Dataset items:
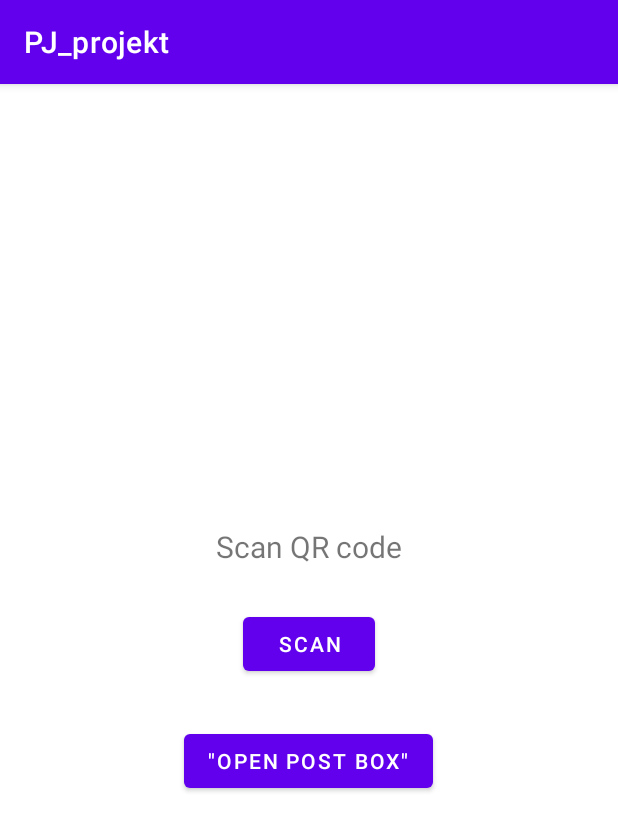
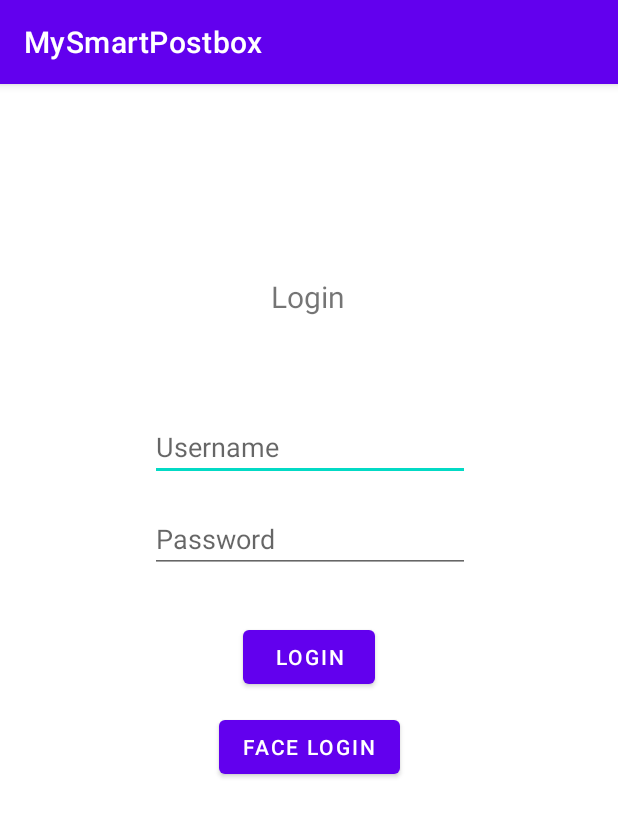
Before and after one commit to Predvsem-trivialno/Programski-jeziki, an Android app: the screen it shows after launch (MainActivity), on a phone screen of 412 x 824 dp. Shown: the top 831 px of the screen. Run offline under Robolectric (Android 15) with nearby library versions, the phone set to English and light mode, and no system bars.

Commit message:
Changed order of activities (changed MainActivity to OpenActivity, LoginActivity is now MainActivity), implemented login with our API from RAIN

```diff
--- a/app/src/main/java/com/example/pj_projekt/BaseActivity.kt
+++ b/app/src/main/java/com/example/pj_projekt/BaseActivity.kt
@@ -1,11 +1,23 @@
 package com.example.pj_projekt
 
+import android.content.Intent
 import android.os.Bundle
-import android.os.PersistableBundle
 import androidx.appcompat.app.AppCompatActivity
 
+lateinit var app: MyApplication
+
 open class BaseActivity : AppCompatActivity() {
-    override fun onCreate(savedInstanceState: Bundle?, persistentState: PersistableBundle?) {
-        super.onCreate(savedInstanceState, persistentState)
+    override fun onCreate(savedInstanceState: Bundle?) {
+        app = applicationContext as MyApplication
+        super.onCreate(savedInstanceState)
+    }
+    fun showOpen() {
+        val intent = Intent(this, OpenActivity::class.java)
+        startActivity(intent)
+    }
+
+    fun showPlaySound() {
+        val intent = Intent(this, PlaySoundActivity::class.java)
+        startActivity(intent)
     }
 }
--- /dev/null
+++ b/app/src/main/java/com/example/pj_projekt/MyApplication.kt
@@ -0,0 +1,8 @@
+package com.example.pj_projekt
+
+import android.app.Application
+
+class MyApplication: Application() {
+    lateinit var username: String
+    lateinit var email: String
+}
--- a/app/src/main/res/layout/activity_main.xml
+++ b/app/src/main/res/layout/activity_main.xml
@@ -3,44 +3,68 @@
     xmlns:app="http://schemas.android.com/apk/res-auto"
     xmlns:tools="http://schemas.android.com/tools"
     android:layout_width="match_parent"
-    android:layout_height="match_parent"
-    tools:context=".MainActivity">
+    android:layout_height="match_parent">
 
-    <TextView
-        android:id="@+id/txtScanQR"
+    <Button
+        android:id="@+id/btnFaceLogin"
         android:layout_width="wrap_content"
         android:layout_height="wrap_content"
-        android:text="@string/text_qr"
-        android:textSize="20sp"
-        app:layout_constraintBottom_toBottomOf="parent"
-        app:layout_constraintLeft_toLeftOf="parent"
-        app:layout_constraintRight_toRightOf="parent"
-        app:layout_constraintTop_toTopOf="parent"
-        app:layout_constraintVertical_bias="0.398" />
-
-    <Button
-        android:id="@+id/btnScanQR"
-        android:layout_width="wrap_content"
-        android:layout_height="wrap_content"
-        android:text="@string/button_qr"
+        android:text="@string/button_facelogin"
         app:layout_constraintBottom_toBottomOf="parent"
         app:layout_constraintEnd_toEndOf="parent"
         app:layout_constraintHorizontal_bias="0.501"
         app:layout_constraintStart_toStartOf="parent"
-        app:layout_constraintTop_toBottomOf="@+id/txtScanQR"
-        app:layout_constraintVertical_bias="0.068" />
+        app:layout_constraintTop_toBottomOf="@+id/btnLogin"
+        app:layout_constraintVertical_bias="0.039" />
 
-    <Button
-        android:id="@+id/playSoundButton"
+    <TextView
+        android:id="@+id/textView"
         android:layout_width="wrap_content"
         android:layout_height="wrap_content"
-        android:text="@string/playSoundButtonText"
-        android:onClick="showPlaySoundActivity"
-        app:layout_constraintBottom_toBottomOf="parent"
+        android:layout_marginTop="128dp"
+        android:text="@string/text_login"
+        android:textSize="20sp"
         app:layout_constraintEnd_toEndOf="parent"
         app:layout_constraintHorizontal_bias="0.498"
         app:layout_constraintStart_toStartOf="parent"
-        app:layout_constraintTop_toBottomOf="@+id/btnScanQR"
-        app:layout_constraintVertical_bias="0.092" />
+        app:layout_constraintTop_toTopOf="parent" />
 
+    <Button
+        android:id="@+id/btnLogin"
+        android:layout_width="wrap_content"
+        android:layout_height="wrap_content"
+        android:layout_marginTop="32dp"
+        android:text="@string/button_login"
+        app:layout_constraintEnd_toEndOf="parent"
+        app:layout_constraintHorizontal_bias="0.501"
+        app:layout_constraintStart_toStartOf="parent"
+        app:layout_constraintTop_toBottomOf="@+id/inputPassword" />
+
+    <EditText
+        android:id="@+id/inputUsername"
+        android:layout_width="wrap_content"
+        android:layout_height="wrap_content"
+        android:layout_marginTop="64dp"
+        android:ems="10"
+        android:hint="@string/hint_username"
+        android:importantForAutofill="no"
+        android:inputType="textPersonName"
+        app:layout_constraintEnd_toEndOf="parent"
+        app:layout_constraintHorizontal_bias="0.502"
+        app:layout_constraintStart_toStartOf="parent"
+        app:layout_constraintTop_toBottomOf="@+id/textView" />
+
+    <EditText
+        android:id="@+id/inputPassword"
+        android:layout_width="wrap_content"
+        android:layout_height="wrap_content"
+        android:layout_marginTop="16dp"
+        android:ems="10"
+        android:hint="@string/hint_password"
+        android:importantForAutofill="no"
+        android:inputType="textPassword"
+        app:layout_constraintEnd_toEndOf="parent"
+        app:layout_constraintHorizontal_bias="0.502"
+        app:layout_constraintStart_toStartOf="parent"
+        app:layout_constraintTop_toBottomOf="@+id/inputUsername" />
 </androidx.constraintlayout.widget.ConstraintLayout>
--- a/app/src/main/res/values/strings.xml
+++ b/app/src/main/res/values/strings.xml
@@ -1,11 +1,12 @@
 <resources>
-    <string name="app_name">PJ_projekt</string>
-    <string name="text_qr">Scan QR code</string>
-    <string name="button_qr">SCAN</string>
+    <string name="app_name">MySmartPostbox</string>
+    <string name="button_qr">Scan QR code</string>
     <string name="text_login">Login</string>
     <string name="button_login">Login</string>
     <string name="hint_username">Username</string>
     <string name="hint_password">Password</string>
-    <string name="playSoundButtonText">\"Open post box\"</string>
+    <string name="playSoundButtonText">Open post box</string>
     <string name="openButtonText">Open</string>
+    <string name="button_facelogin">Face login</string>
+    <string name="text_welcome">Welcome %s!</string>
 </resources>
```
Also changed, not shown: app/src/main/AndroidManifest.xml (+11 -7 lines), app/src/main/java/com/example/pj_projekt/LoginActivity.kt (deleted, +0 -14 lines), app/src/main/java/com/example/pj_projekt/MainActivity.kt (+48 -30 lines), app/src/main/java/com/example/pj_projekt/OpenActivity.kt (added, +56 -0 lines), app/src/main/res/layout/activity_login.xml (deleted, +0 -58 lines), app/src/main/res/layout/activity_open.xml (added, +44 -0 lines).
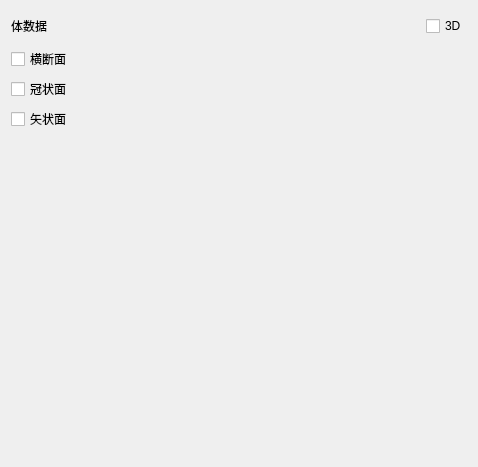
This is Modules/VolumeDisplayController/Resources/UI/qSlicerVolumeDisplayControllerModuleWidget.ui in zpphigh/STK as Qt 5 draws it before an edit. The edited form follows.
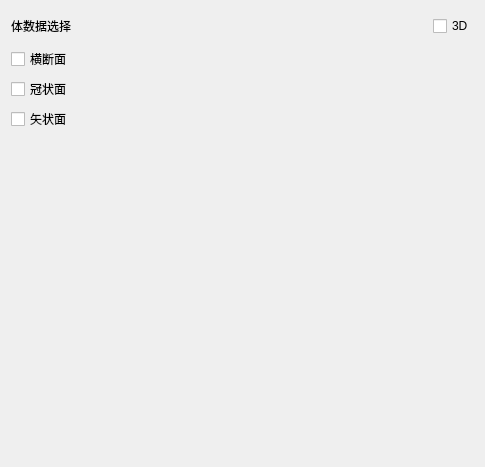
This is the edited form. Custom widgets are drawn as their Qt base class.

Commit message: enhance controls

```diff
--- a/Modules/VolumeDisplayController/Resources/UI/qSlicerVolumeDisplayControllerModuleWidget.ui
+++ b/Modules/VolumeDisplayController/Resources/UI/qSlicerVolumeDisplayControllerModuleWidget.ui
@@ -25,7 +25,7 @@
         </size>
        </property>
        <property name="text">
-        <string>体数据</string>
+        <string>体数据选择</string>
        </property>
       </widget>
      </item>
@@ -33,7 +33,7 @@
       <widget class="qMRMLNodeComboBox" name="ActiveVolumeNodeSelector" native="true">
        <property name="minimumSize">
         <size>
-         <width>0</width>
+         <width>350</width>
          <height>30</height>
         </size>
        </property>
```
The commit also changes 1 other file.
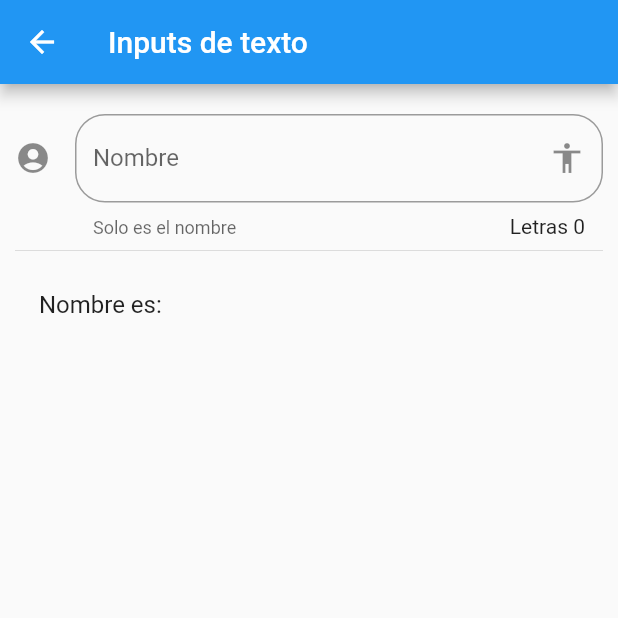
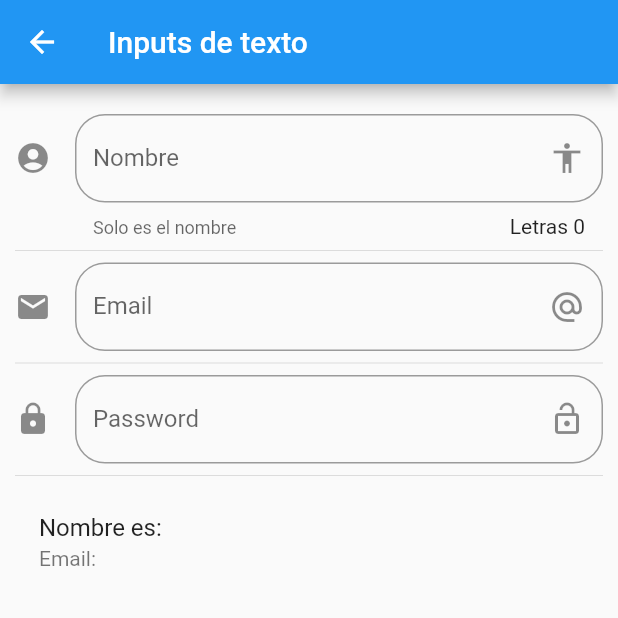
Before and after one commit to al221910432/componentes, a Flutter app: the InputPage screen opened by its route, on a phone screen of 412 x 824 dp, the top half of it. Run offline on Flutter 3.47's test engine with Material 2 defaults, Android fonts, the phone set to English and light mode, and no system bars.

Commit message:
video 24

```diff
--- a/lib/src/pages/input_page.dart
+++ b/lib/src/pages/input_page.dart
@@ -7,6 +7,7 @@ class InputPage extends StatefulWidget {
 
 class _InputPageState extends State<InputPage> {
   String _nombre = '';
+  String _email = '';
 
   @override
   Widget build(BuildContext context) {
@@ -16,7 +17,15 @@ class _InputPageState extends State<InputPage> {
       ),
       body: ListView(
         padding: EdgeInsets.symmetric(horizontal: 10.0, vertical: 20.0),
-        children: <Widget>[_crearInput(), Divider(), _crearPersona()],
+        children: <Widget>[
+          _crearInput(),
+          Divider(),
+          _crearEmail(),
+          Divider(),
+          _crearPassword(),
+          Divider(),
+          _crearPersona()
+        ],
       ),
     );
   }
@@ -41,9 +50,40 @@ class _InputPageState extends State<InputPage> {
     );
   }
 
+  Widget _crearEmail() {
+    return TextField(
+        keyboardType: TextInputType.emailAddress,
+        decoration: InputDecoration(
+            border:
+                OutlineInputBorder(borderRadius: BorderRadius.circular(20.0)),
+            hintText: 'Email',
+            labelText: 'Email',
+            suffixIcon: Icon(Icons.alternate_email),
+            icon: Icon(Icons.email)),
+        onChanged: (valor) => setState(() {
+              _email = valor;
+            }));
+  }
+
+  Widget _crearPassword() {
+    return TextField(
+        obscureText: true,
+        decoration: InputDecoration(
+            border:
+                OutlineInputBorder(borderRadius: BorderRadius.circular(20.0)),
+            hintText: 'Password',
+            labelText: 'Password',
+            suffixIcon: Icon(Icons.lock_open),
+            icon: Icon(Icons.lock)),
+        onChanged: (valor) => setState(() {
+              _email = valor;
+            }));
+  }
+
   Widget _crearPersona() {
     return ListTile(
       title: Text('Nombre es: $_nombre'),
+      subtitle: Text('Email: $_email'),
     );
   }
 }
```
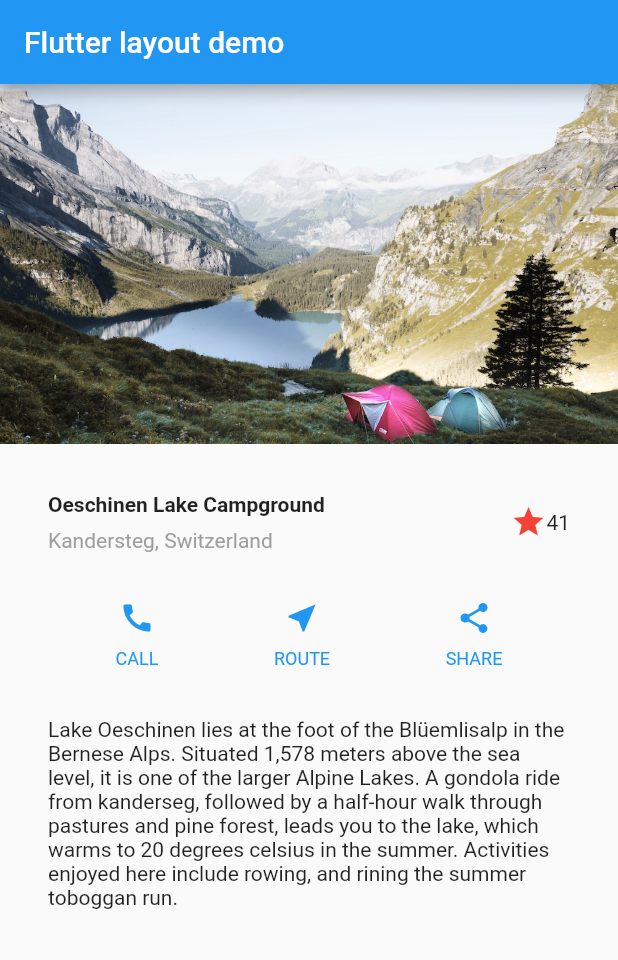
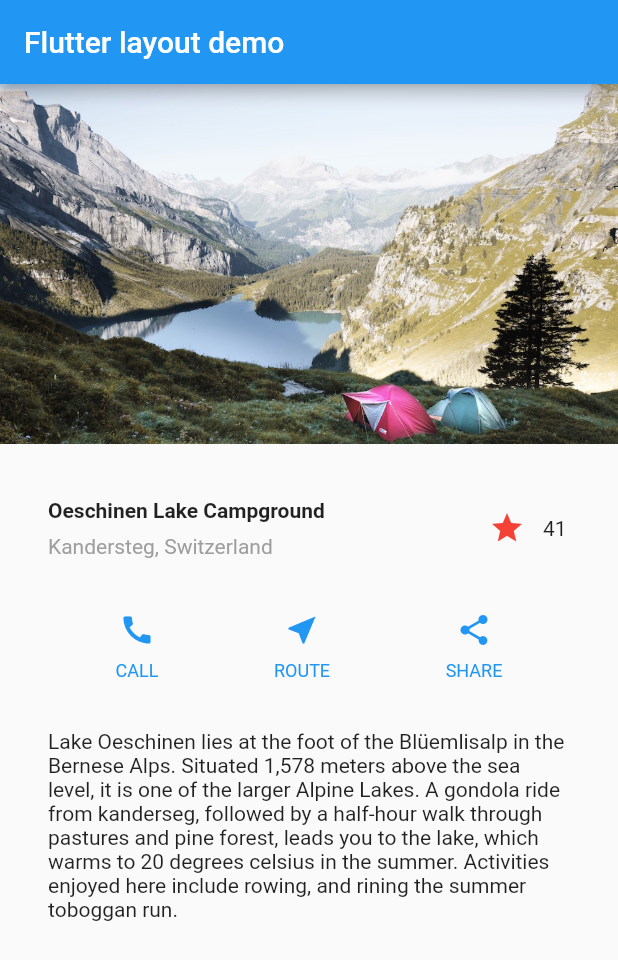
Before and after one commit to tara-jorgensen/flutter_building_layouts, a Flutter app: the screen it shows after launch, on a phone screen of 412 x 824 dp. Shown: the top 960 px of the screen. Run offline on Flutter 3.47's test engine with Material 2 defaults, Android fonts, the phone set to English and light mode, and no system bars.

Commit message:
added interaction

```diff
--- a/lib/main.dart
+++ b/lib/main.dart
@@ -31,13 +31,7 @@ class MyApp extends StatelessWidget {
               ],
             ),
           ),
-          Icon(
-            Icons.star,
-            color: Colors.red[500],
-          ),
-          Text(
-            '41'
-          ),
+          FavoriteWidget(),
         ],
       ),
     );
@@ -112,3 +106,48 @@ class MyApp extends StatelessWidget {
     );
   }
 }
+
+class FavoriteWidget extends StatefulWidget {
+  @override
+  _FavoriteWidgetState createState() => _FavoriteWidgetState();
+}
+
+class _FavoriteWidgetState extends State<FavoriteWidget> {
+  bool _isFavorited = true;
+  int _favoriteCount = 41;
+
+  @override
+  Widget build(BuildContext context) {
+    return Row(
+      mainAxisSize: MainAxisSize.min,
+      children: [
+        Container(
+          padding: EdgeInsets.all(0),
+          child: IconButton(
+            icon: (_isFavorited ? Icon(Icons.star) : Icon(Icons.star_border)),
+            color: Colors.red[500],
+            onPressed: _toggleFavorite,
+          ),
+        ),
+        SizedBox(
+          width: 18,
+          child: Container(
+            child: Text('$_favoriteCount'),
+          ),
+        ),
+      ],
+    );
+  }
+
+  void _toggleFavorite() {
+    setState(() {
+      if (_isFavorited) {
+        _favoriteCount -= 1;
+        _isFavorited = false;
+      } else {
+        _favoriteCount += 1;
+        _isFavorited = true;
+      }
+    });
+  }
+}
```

What is expected:
In the entries above, find each line with "extends" and list it.

Task answer:
@@ -7,6 +7,7 @@ class InputPage extends StatefulWidget {
 class _InputPageState extends State<InputPage> {
@@ -16,7 +17,15 @@ class _InputPageState extends State<InputPage> {
@@ -41,9 +50,40 @@ class _InputPageState extends State<InputPage> {
@@ -31,13 +31,7 @@ class MyApp extends StatelessWidget {
@@ -112,3 +106,48 @@ class MyApp extends StatelessWidget {
+class FavoriteWidget extends StatefulWidget {
+class _FavoriteWidgetState extends State<FavoriteWidget> {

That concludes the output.